The focus on Vasquez was dubious from the beginning. Vasquez was mentally slow. Some experts described him as retarded. He was at work at McDonald's 30 miles from the crime scene on the mornings before and after the murder. He cannot drive, and there is no public transportation between his home in Manassas and Arlington.
He also was a small man, and both the detectives and Hudson knew he could not have overcome, raped, strangled and hung the victim, a large woman, by himself.
But nothing stopped Hudson and the detectives in their pursuit of Vasquez. The detectives interrogated him three times before finally, with Hudson's agreement and approval, charging him with murder. In the questioning, they fed him details of the crime and lied to him, claiming they found his fingerprints at the scene. Hudson acknowledges that the fingerprints lie was "a hardball tactic," but explains "the use of such deception is both legal and widely accepted as an interview strategy."
Here's how the detectives extracted their "confession" from Vasquez:
Detective 1: Tell us how you did it.
Vasquez: I grabbed the knife and just stabbed her that's all.
Detective 2: Oh, David. Oh, David.
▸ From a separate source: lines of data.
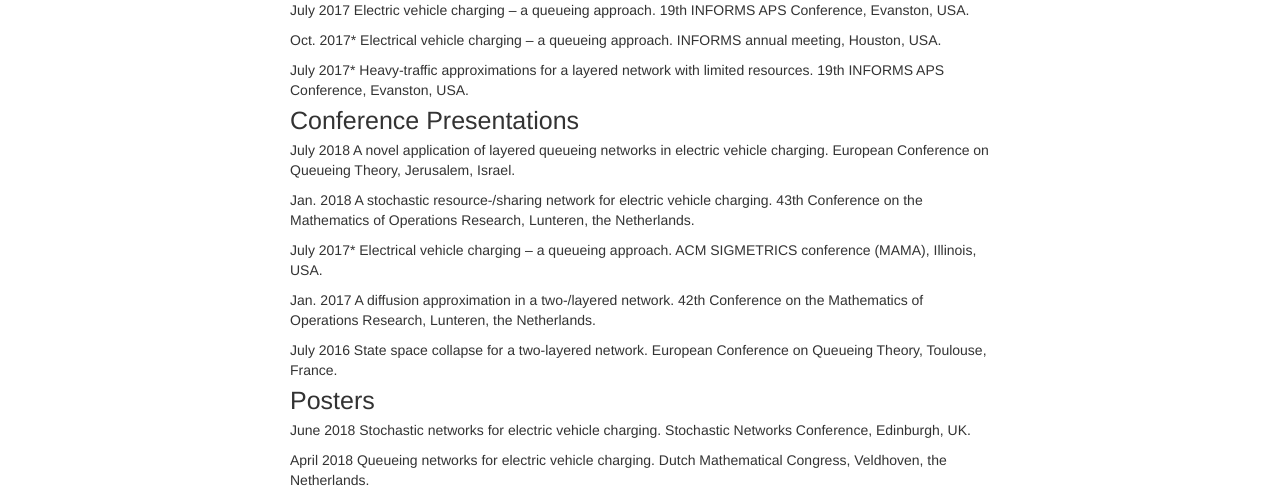
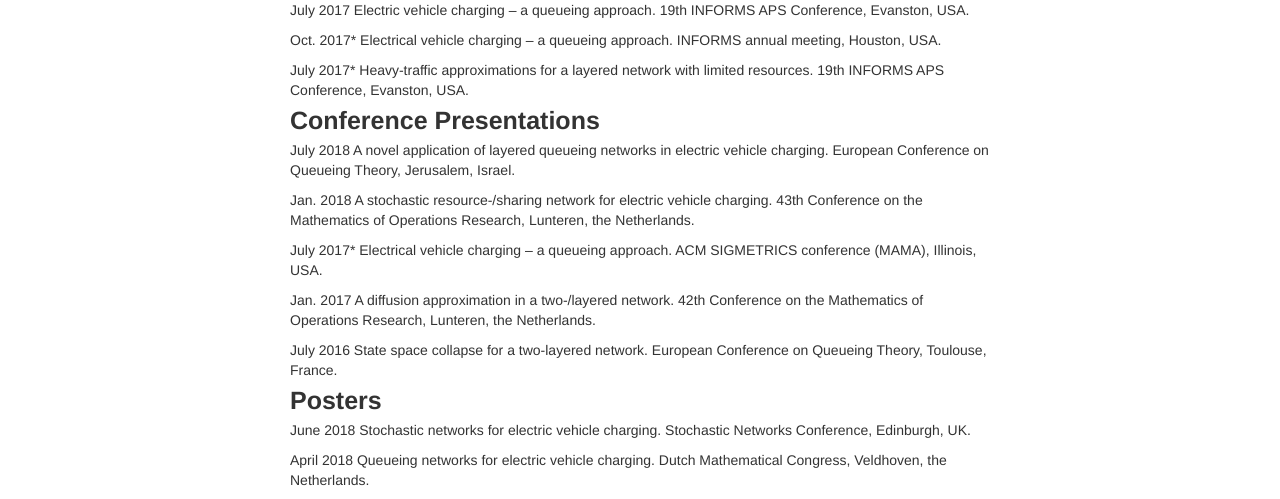
Before and after one commit to Angelos90/Angelos90.github.io, a Jekyll site: the page built from pages/talks.md, in a window 1280 px wide. Shown: the part 702-1201 px from the top of the page. Built offline with Jekyll 4.4.1, drawn with Linux system fonts in a browser that asks for light colours.

Commit message:
Update talks.md

```diff
--- a/pages/talks.md
+++ b/pages/talks.md
@@ -39,7 +39,7 @@ Presentations given by co-authors are marked with a *.
   July 2017*  Heavy-traffic approximations for a layered network with limited resources. 19th INFORMS APS Conference, Evanston, USA.
 
 
-<p style="font-size:25px">Conference Presentations</p>
+<p style="font-size:25px"><b>Conference Presentations</b></p>
 
   July 2018 A novel application of layered queueing networks in electric vehicle charging. European Conference on Queueing Theory, Jerusalem, Israel.
 
@@ -53,7 +53,7 @@ Presentations given by co-authors are marked with a *.
 
 
 
-<p style="font-size:25px">Posters</p>
+<p style="font-size:25px"><b>Posters</b></p>
 
    June 2018 Stochastic networks for electric vehicle charging. Stochastic Networks Conference, Edinburgh, UK.
 
```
Now, if you would have told us the way it happened, we could believe you a little bit better.
Vasquez: I only say that that it did happen, and I did it, my fingerprints were on it.
Detective 2: You hung her.
Detective 2: You hung her!
Vasquez: Okay, I hung her.
Based on this "confession," Hudson decided he would prosecute Vasquez into Virginia's electric chair even though they had no evidence beyond the confession and the semen found on the body could not have come from Vasquez. He announced his decision on the death penalty in court with Vasquez standing nearby. Hudson remembers, "As intended, Vasquez reacted with visible trepidation."
According to his book, it was supposed to be leverage to force Vasquez to give up the other guy whom Hudson knew must be involved. But Vasquez never named another guy. The detectives, who told Vasquez he hung the victim, had no name to suggest to him. With two court-appointed lawyers assisting him and facing execution, Vasquez entered a plea of guilty in return for a sentence of 30 years.
Even though Hudson was convinced there was someone else involved with Vasquez, the Arlington authorities closed their investigation and their file shortly after Vasquez went to the penitentiary.
Soon after Vasquez went to prison, another woman was discovered raped and murdered in her home near the killing blamed on Vasquez. The crimes were virtually identical. Another detective, Joe Horgas, knew something was wrong. He pursued the case and other killings for months and found a serial killer who was responsible for several murders including the killing that Hudson pinned on Vasquez. The serial killer, Timothy Spencer, who was later executed, worked alone.
When detective Horgas and Helen Fahey, the prosecutor who succeeded Hudson, decided to seek a pardon for Vasquez, they invited Hudson back to the office to hear their story. Hudson listened to the detective's presentation, a compelling array of evidence that showed conclusively that Vasquez had been in prison five years for a crime he could not have committed.
Hudson listened to the presentation. In his book, he offered his response to the news that he had zealously pursued the wrong guy: "I certainly wish him the best and regret what happened. However, I offer no apologies."
Hudson himself calls the Vasquez prosecution a "career-defining case." It's a career of crime fighting that in its beginning included a Fritos theft and a dog-abuse prosecution and now brings him face to face with Michael Vick and a dogfighting conspiracy. If Vick wants to know what to expect Dec. 10, he might want to talk to the Fritos guy or to David Vasquez.
Lester Munson, a Chicago lawyer and journalist who has been reporting on investigative and legal issues in the sports industry for 18 years, is a senior writer for ESPN.com.
Quarterback Michael Vick and his lawyers might look at Judge Henry E. Hudson's record and conclude that Vick might be in for a surprise on Dec. 10 when Hudson decides Vick's sentence in a dogfighting and gambling scheme, writes ESPN.com's Lester Munson.